Change detection outputs:
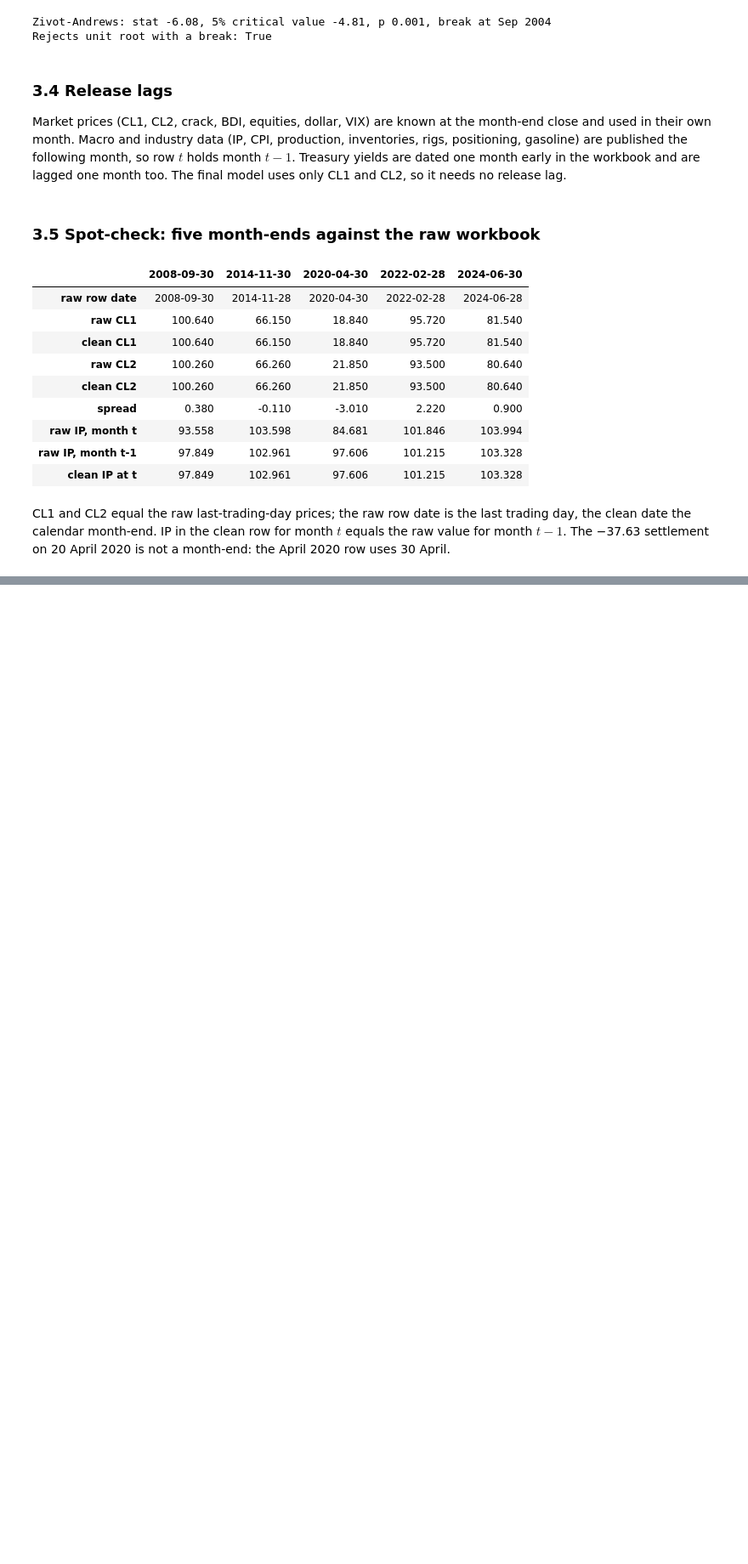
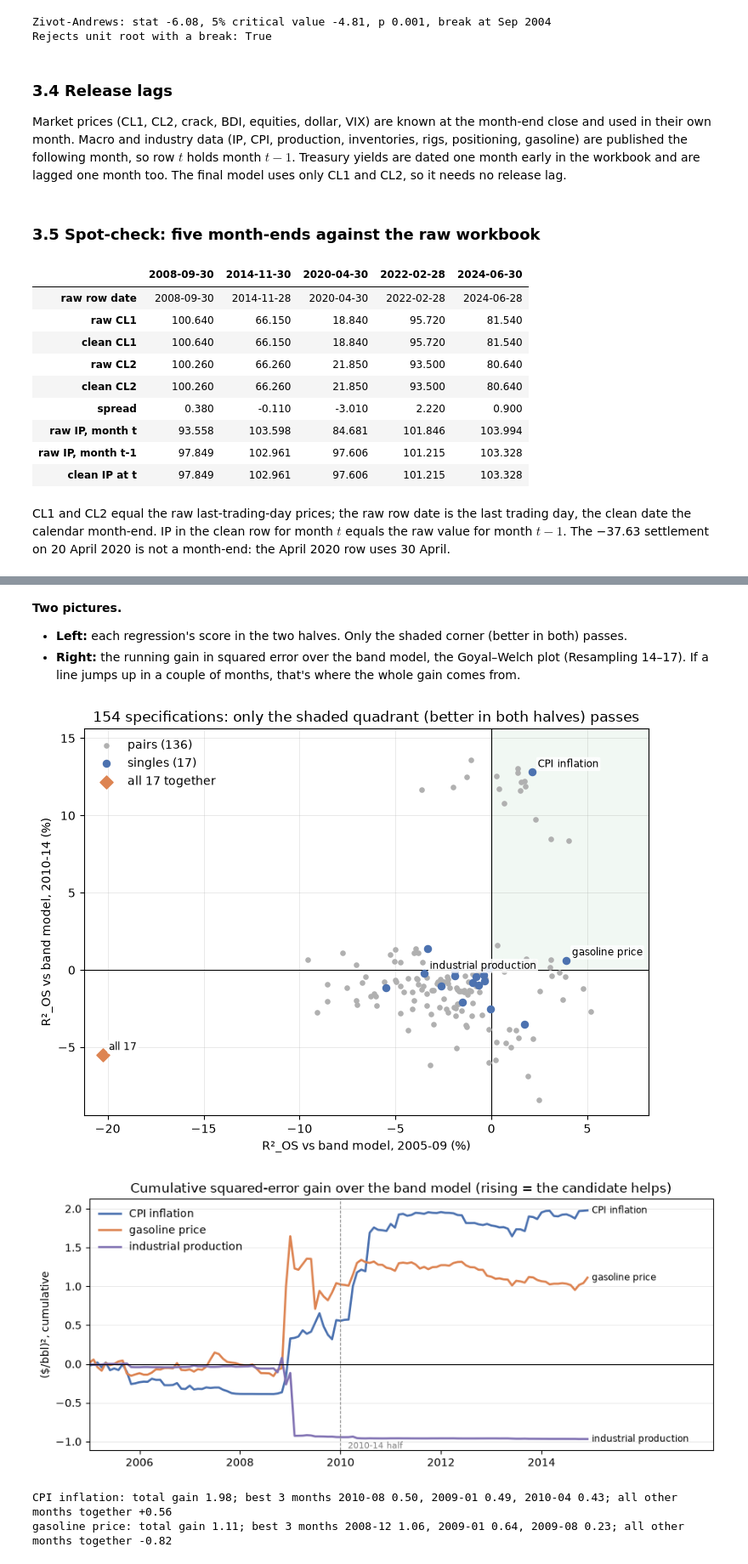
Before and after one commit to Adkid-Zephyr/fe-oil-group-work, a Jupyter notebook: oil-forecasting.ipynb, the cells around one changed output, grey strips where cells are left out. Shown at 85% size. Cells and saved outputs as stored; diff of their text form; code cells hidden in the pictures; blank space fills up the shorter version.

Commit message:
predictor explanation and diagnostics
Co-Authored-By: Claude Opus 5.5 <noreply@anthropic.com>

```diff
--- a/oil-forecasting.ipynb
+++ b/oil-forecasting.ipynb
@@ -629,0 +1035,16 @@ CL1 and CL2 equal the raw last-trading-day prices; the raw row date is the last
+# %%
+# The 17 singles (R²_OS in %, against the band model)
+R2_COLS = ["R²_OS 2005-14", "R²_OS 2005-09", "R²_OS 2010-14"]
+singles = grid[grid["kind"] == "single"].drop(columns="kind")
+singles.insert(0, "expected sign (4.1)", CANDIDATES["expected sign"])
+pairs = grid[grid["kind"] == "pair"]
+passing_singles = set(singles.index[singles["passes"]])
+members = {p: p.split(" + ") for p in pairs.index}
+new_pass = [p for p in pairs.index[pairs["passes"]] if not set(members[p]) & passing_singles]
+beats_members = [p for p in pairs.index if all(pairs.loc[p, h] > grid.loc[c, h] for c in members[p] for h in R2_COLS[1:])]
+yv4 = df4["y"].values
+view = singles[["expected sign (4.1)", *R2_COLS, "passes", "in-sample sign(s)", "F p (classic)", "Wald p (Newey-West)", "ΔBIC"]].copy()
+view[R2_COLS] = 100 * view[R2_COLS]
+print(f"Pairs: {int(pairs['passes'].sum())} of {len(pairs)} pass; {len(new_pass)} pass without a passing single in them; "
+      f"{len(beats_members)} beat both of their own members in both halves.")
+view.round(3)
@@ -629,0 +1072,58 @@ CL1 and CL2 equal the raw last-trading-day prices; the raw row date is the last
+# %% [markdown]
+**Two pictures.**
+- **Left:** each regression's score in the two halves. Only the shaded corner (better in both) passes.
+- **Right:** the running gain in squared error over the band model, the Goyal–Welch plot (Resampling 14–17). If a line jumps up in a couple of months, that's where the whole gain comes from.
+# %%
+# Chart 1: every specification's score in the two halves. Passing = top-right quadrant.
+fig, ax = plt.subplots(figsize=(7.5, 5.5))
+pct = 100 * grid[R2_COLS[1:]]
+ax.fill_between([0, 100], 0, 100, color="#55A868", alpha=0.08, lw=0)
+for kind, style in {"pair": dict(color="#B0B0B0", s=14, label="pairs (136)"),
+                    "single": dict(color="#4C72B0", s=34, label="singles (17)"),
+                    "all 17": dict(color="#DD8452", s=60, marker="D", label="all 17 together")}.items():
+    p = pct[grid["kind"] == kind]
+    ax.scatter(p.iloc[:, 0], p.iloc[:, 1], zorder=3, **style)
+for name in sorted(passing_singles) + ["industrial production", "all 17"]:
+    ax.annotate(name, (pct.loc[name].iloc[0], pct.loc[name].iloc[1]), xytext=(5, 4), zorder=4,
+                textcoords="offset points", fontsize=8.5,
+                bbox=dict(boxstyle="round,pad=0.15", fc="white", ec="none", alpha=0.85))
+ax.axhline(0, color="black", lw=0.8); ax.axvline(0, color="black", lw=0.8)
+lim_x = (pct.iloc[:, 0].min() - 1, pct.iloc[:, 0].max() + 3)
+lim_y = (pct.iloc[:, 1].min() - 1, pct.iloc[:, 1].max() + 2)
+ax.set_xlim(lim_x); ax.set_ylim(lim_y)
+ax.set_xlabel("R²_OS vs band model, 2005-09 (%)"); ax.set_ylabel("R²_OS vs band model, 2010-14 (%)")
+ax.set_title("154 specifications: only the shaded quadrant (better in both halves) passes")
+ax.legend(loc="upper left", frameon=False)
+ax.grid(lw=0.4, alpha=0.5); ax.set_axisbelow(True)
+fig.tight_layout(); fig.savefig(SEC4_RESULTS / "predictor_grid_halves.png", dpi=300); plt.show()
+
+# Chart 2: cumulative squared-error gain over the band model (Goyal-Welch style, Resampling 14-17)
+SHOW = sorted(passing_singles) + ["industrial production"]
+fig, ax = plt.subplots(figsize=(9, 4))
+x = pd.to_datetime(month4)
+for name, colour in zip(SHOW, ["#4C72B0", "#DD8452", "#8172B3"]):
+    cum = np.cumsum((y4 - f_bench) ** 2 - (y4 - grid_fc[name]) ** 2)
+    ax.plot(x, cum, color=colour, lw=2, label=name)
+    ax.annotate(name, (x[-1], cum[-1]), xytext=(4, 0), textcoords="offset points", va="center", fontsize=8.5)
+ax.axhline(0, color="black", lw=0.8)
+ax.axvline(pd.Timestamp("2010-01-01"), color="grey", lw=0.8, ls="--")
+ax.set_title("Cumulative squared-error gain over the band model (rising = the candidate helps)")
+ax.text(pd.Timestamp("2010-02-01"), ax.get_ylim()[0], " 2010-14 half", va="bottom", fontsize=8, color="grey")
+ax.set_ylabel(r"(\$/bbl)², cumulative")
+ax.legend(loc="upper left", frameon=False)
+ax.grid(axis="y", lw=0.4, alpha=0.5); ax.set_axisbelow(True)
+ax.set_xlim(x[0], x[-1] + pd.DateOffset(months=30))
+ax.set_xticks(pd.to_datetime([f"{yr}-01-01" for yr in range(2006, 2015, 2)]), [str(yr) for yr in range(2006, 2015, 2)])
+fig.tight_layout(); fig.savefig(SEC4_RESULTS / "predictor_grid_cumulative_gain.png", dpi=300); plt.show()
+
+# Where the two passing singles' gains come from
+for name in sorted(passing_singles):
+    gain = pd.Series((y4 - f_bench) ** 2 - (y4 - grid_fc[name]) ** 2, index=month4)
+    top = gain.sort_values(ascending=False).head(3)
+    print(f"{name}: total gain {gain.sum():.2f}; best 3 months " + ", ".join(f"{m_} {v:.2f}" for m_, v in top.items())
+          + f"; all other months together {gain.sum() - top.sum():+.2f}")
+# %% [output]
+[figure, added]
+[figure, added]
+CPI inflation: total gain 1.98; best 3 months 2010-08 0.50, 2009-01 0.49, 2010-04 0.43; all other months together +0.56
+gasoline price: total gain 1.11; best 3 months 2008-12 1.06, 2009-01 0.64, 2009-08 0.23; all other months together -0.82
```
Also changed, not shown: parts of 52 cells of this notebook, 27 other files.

● **REQUIRED ACTION**
Would you write each entry out again exactly, omitting the images?

● **SOLUTION FOR THIS TASK**
Before and after one commit to Adkid-Zephyr/fe-oil-group-work, a Jupyter notebook: oil-forecasting.ipynb, the cells around one changed output, grey strips where cells are left out. Shown at 85% size. Cells and saved outputs as stored; diff of their text form; code cells hidden in the pictures; blank space fills up the shorter version.

Commit message:
predictor explanation and diagnostics
Co-Authored-By: Claude Opus 5.5 <noreply@anthropic.com>

```diff
--- a/oil-forecasting.ipynb
+++ b/oil-forecasting.ipynb
@@ -629,0 +1035,16 @@ CL1 and CL2 equal the raw last-trading-day prices; the raw row date is the last
+# %%
+# The 17 singles (R²_OS in %, against the band model)
+R2_COLS = ["R²_OS 2005-14", "R²_OS 2005-09", "R²_OS 2010-14"]
+singles = grid[grid["kind"] == "single"].drop(columns="kind")
+singles.insert(0, "expected sign (4.1)", CANDIDATES["expected sign"])
+pairs = grid[grid["kind"] == "pair"]
+passing_singles = set(singles.index[singles["passes"]])
+members = {p: p.split(" + ") for p in pairs.index}
+new_pass = [p for p in pairs.index[pairs["passes"]] if not set(members[p]) & passing_singles]
+beats_members = [p for p in pairs.index if all(pairs.loc[p, h] > grid.loc[c, h] for c in members[p] for h in R2_COLS[1:])]
+yv4 = df4["y"].values
+view = singles[["expected sign (4.1)", *R2_COLS, "passes", "in-sample sign(s)", "F p (classic)", "Wald p (Newey-West)", "ΔBIC"]].copy()
+view[R2_COLS] = 100 * view[R2_COLS]
+print(f"Pairs: {int(pairs['passes'].sum())} of {len(pairs)} pass; {len(new_pass)} pass without a passing single in them; "
+      f"{len(beats_members)} beat both of their own members in both halves.")
+view.round(3)
@@ -629,0 +1072,58 @@ CL1 and CL2 equal the raw last-trading-day prices; the raw row date is the last
+# %% [markdown]
+**Two pictures.**
+- **Left:** each regression's score in the two halves. Only the shaded corner (better in both) passes.
+- **Right:** the running gain in squared error over the band model, the Goyal–Welch plot (Resampling 14–17). If a line jumps up in a couple of months, that's where the whole gain comes from.
+# %%
+# Chart 1: every specification's score in the two halves. Passing = top-right quadrant.
+fig, ax = plt.subplots(figsize=(7.5, 5.5))
+pct = 100 * grid[R2_COLS[1:]]
+ax.fill_between([0, 100], 0, 100, color="#55A868", alpha=0.08, lw=0)
+for kind, style in {"pair": dict(color="#B0B0B0", s=14, label="pairs (136)"),
+                    "single": dict(color="#4C72B0", s=34, label="singles (17)"),
+                    "all 17": dict(color="#DD8452", s=60, marker="D", label="all 17 together")}.items():
+    p = pct[grid["kind"] == kind]
+    ax.scatter(p.iloc[:, 0], p.iloc[:, 1], zorder=3, **style)
+for name in sorted(passing_singles) + ["industrial production", "all 17"]:
+    ax.annotate(name, (pct.loc[name].iloc[0], pct.loc[name].iloc[1]), xytext=(5, 4), zorder=4,
+                textcoords="offset points", fontsize=8.5,
+                bbox=dict(boxstyle="round,pad=0.15", fc="white", ec="none", alpha=0.85))
+ax.axhline(0, color="black", lw=0.8); ax.axvline(0, color="black", lw=0.8)
+lim_x = (pct.iloc[:, 0].min() - 1, pct.iloc[:, 0].max() + 3)
+lim_y = (pct.iloc[:, 1].min() - 1, pct.iloc[:, 1].max() + 2)
+ax.set_xlim(lim_x); ax.set_ylim(lim_y)
+ax.set_xlabel("R²_OS vs band model, 2005-09 (%)"); ax.set_ylabel("R²_OS vs band model, 2010-14 (%)")
+ax.set_title("154 specifications: only the shaded quadrant (better in both halves) passes")
+ax.legend(loc="upper left", frameon=False)
+ax.grid(lw=0.4, alpha=0.5); ax.set_axisbelow(True)
+fig.tight_layout(); fig.savefig(SEC4_RESULTS / "predictor_grid_halves.png", dpi=300); plt.show()
+
+# Chart 2: cumulative squared-error gain over the band model (Goyal-Welch style, Resampling 14-17)
+SHOW = sorted(passing_singles) + ["industrial production"]
+fig, ax = plt.subplots(figsize=(9, 4))
+x = pd.to_datetime(month4)
+for name, colour in zip(SHOW, ["#4C72B0", "#DD8452", "#8172B3"]):
+    cum = np.cumsum((y4 - f_bench) ** 2 - (y4 - grid_fc[name]) ** 2)
+    ax.plot(x, cum, color=colour, lw=2, label=name)
+    ax.annotate(name, (x[-1], cum[-1]), xytext=(4, 0), textcoords="offset points", va="center", fontsize=8.5)
+ax.axhline(0, color="black", lw=0.8)
+ax.axvline(pd.Timestamp("2010-01-01"), color="grey", lw=0.8, ls="--")
+ax.set_title("Cumulative squared-error gain over the band model (rising = the candidate helps)")
+ax.text(pd.Timestamp("2010-02-01"), ax.get_ylim()[0], " 2010-14 half", va="bottom", fontsize=8, color="grey")
+ax.set_ylabel(r"(\$/bbl)², cumulative")
+ax.legend(loc="upper left", frameon=False)
+ax.grid(axis="y", lw=0.4, alpha=0.5); ax.set_axisbelow(True)
+ax.set_xlim(x[0], x[-1] + pd.DateOffset(months=30))
+ax.set_xticks(pd.to_datetime([f"{yr}-01-01" for yr in range(2006, 2015, 2)]), [str(yr) for yr in range(2006, 2015, 2)])
+fig.tight_layout(); fig.savefig(SEC4_RESULTS / "predictor_grid_cumulative_gain.png", dpi=300); plt.show()
+
+# Where the two passing singles' gains come from
+for name in sorted(passing_singles):
+    gain = pd.Series((y4 - f_bench) ** 2 - (y4 - grid_fc[name]) ** 2, index=month4)
+    top = gain.sort_values(ascending=False).head(3)
+    print(f"{name}: total gain {gain.sum():.2f}; best 3 months " + ", ".join(f"{m_} {v:.2f}" for m_, v in top.items())
+          + f"; all other months together {gain.sum() - top.sum():+.2f}")
+# %% [output]
+[figure, added]
+[figure, added]
+CPI inflation: total gain 1.98; best 3 months 2010-08 0.50, 2009-01 0.49, 2010-04 0.43; all other months together +0.56
+gasoline price: total gain 1.11; best 3 months 2008-12 1.06, 2009-01 0.64, 2009-08 0.23; all other months together -0.82
```
Also changed, not shown: parts of 52 cells of this notebook, 27 other files.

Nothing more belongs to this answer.